I should define my vision of the perfect technology platform before I go much further. Simply put, I believe the perfect technology platform is a software system programmable by both novice and advanced developers, admits the creation of both simple and advanced applications, is available on all hardware platforms, and at runtime, operates in native or close to native mode.
Defining this article's scope
With an article like this, it's important to set the scope right away. First, this article does not consider any technology platform other than Java. Is that being too blinkered? I don't think so. The scope I've set for the article is simply to look at the Java platform in isolation, not as part of a competitive lineup. I'm interested in creating constructive criticism for the Java platform with a view to strengthening that platform. Ideally, avid supporters of other technology platforms will perform and publish similar exercises for their preferred technologies.
In addition, I will make the assumption up front that the core Java programming language is already the best programming language to build any technology platform around. I have no issues with the extensions planned for Java 2 Platform, Standard Edition (J2SE) 1.5, although I do feel that some changes are simply "keeping up with the Joneses" modifications aimed squarely at the C# language. The stability of the language specification itself over the last eight years bears testimony to its strong initial design. New features implemented in J2SE 1.5 (see Resources) such as autoboxing, enumerations, and static imports are widely regarded in the development community as syntactic sugar, although the availability of parameterized collections is a noteworthy addition to the core specification.

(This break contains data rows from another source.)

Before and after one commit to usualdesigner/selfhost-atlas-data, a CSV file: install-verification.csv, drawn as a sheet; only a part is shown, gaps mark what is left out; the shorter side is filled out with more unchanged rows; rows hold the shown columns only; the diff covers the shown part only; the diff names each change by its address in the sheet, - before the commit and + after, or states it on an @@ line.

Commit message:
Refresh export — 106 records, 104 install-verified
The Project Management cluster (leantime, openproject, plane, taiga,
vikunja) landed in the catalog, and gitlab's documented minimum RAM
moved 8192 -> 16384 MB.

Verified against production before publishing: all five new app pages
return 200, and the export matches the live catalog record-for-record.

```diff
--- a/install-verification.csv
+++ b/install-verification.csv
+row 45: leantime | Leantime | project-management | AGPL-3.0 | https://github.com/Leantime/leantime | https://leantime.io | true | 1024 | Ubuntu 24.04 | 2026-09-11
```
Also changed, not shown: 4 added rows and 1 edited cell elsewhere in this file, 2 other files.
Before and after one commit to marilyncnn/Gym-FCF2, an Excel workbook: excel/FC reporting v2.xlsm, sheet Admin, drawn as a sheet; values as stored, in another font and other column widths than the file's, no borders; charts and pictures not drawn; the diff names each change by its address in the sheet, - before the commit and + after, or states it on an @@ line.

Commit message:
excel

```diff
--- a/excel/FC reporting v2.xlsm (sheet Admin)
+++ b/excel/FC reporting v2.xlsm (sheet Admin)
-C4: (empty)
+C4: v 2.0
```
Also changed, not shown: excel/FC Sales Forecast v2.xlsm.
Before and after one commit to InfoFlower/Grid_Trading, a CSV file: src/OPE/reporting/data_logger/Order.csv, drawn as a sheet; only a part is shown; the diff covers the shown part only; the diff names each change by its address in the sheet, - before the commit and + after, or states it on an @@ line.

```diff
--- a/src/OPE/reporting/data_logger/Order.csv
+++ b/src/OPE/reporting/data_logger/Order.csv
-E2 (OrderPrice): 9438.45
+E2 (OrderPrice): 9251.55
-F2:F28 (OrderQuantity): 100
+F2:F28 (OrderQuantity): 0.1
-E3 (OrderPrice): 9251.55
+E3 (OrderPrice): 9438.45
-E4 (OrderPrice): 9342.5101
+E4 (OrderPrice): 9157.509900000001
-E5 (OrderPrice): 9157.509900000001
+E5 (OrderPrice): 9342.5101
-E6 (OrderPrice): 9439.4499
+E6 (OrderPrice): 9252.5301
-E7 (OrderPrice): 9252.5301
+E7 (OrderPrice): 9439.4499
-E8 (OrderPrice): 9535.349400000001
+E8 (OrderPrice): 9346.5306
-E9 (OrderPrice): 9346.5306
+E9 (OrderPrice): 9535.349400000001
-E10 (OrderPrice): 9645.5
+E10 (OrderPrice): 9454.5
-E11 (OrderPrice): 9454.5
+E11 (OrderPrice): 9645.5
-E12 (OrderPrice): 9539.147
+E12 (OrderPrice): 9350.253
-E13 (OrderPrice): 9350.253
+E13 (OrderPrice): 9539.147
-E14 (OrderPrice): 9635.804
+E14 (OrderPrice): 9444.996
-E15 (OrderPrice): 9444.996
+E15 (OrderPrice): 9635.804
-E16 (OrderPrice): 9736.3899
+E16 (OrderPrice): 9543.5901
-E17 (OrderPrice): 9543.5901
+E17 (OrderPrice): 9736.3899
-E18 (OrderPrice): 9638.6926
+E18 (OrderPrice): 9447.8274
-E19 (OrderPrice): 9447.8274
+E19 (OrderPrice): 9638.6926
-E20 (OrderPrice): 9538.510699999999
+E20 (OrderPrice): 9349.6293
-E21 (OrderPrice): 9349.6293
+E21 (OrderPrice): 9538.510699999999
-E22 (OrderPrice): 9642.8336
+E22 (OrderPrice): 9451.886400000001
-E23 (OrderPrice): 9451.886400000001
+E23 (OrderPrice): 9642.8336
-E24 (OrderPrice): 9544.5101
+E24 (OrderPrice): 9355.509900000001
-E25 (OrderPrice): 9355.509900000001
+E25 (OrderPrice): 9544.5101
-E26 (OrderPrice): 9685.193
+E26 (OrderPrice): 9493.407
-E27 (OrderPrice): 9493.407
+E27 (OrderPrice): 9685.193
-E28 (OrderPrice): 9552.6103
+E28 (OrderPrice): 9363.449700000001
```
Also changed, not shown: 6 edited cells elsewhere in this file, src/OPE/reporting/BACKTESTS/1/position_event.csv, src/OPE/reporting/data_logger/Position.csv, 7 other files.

Making this assumption also removes any discussion over the fact that Java is inherently an object-oriented programming language with a strong C and C++ heritage, and that in my opinion, this is the right core programming language around which to base a technology platform for the future. Technically, I could examine other object-oriented languages from Eiffel to Smalltalk, and expanding the dragnet further, why not see if fundamentally different languages such as functional programming languages like LISP or Haskell or declarative programming languages like SQL could form the semantic core of the perfect technology platform? Because that debate my dear friends would require a book in its own right! But make no mistake: If a major player like Sun Microsystems, Hewlett-Packard, or Microsoft decided to take one of those languages and base the next technology platform around it, it would stand a reasonable chance of success; support and commitment is everything to nurturing a technology through its infancy.
I'm interested in analyzing Java as a platform, however; and in that context, the Java language actually plays a smaller role than the overall platform itself.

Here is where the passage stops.